Mr. Hennequin said he did not have a choice. “Reimaging is essential in the competitive world of retail,” he said. “We need to avoid aging faster than our customers.”
To do that he instructed the design studio he had set up in Paris to come up with nine different designs. Franchised restaurants, which account for about 64 percent of all European outlets, can then choose the design most appropriate for their location and clientele.
The designs range from “purely simple,” with minimalist décor in neutral colors, to “Qualité,” featuring large pictures of lettuces and tomatoes and gleaming stainless steel kitchen utensils, like meat grinders.
“The new ones are much more comfortable, less crammed and we love those chairs,” said 16-year-old Shane Bogela, referring to the redesigned stores and the “egg” chairs, designed by the Danish architect Arne Jacobsen, at a McDonald’s in London.
A separate food factory in Munich is trying to come up with new menus for the different tastes in the 41 European countries, including Russia, where McDonald’s operates.
In Britain, McDonald’s restaurants started to serve porridge for breakfast.

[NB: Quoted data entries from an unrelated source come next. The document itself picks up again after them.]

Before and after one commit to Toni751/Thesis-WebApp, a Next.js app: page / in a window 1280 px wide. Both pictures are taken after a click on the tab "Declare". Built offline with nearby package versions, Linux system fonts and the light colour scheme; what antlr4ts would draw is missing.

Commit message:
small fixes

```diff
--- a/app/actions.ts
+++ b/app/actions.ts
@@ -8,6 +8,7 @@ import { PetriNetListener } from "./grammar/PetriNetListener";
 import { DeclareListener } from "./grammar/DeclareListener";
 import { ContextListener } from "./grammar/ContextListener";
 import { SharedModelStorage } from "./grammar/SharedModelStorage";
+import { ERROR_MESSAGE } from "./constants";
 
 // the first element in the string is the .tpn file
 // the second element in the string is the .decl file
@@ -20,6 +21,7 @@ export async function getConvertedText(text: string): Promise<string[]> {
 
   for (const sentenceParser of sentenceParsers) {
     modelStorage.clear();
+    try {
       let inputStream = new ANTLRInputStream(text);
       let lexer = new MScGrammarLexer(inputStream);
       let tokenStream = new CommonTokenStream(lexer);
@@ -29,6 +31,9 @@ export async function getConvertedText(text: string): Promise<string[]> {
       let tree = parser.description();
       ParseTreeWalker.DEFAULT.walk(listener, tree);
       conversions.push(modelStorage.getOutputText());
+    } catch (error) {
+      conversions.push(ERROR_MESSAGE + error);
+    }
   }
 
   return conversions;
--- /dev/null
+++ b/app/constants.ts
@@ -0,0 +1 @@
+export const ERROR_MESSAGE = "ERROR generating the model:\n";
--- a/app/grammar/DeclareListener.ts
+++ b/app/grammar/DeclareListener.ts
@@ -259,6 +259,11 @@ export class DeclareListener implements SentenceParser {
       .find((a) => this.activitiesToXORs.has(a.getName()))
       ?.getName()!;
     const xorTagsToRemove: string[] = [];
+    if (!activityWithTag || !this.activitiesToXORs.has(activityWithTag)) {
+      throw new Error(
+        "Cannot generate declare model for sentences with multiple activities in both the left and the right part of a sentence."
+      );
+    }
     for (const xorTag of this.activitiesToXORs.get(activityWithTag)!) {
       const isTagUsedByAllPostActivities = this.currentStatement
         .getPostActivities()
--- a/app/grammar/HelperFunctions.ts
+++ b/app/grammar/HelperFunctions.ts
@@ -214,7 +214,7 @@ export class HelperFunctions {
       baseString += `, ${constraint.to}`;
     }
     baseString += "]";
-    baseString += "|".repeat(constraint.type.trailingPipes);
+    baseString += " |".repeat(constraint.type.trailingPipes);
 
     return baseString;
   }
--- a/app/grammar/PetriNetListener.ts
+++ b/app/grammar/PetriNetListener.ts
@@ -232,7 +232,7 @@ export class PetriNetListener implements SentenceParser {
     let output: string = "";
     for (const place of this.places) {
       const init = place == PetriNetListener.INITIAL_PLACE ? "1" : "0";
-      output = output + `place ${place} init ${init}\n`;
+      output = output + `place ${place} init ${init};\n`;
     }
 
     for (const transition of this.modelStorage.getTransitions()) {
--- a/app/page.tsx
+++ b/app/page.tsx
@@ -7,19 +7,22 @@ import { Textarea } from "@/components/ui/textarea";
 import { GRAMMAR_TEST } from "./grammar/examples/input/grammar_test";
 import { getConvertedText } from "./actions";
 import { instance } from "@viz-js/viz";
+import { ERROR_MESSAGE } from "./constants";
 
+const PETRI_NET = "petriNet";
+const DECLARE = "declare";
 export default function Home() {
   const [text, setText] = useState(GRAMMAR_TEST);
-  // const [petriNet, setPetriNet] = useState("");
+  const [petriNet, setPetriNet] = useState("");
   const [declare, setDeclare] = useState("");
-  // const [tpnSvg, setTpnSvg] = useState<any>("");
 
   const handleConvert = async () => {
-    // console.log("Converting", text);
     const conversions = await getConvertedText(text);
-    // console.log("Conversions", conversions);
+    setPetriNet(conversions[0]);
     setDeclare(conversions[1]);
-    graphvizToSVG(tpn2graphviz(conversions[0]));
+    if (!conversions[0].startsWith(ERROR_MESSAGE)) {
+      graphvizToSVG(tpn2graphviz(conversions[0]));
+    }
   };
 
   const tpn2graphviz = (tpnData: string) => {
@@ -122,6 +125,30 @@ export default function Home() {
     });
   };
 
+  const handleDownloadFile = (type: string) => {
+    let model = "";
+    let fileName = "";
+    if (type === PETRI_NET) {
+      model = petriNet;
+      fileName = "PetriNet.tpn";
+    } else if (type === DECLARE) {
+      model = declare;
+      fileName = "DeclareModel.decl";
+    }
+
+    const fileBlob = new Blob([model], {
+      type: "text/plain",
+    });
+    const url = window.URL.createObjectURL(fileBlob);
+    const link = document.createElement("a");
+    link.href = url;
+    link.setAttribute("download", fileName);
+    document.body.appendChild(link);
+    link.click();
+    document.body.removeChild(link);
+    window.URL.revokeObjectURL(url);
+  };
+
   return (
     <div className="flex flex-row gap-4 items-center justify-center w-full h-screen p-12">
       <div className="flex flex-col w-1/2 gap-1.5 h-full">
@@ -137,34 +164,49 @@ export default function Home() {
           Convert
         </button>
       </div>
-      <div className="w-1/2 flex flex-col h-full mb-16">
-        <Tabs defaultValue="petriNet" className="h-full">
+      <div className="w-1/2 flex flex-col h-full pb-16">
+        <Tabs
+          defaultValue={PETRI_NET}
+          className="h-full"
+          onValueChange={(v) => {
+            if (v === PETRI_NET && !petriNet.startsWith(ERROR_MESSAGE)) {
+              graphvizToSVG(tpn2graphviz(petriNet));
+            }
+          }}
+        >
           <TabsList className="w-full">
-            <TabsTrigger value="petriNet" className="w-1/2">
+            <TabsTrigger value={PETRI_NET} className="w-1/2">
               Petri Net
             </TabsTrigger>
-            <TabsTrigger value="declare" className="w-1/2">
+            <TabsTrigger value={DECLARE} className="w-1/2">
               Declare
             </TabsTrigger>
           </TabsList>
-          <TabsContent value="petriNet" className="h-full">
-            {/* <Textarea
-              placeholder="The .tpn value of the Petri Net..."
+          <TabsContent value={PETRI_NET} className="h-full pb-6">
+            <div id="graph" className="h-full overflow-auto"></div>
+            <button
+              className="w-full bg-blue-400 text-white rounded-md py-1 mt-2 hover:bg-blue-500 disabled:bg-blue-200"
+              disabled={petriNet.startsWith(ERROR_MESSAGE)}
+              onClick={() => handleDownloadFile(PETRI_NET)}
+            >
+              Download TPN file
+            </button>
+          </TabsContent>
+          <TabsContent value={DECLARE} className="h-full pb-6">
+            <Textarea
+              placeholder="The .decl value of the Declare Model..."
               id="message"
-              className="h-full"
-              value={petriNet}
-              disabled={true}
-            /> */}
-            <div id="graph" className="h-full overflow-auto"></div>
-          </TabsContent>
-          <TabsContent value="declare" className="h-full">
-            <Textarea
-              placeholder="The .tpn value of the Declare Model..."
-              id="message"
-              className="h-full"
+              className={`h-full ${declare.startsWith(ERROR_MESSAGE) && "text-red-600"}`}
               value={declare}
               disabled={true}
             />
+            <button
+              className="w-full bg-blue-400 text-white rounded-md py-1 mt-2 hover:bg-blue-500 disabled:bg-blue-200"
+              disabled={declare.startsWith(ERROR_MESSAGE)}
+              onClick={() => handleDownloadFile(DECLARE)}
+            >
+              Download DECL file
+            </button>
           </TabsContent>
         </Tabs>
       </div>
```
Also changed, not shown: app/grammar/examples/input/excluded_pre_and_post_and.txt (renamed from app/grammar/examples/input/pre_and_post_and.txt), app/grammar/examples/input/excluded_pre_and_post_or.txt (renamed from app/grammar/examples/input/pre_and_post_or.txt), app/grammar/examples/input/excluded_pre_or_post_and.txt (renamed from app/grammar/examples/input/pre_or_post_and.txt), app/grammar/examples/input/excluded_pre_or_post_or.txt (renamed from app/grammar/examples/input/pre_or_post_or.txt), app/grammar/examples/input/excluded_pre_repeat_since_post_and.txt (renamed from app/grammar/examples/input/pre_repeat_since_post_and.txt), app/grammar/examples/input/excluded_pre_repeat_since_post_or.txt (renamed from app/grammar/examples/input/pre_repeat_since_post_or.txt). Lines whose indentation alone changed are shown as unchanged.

In Portugal, they offer soup and in France, cheese saga — burgers with French cheeses.
McDonald’s first adapted its menu to local tastes in the 1980s when it started to offer beer in some of its German restaurants.
Paying attention to local European tastes has also helped McDonald’s overcome some of the cultural hurdles it faced as a large American fast-food chain. “The problem in Europe was the perception that any large U.S. brand has, which is bringing the American way of eating and marketing and invading the local culture,” said David Kolpak, who helps manage $62 billion, including McDonald’s shares, at Victory Capital Management in Cleveland.
While head of McDonald’s restaurants in France, Mr. Hennequin experienced opposition to American corporations firsthand in 1999 when Jose Bové, the firebrand leader of a French farmers union, organized a bulldozing of a McDonald’s restaurant to protest the spread of American “hegemony.”
Mr. Hennequin reacted with a large advertising campaign promoting the American chain’s use of local produce and its creation of local jobs. McDonald’s not only organized open-door days for customers to come see its kitchens, but also invited customers to make a trip to its suppliers.
While palates differ from country to country, design is more universal, Mr. Hennequin said. He admires strong brands that reinvent themselves to become more fashionable and appealing, as the trendy car line Mini Cooper did. In France, he hired the same advertising agency as Apple Computer, another brand Mr. Hennequin said he admired for its adaptability.
“We would like to stay true to our roots while moving forward,” Mr. Hennequin said.
This means that McDonald’s kept its trademark golden arches logo in Europe but got rid of the red accompanying it. Instead, restaurants feature a warm burgundy color. The pointy roofs are being phased out and replaced by simple olive green facades, and the bright neon lights in the restaurants were dimmed.
French fries and cheeseburgers remain the best sellers on the menu.
Remodeling is also catching on in the United States, where McDonald’s has renovated about 6,000 of its 13,800 restaurants in the last two years, though less extensively than in Europe. Some analysts say the new design works better in Europe than in the United States, where most McDonald’s customers prefer to eat in their cars or take their food home.
“And they won’t change their habits,” Mr. Kolpak said.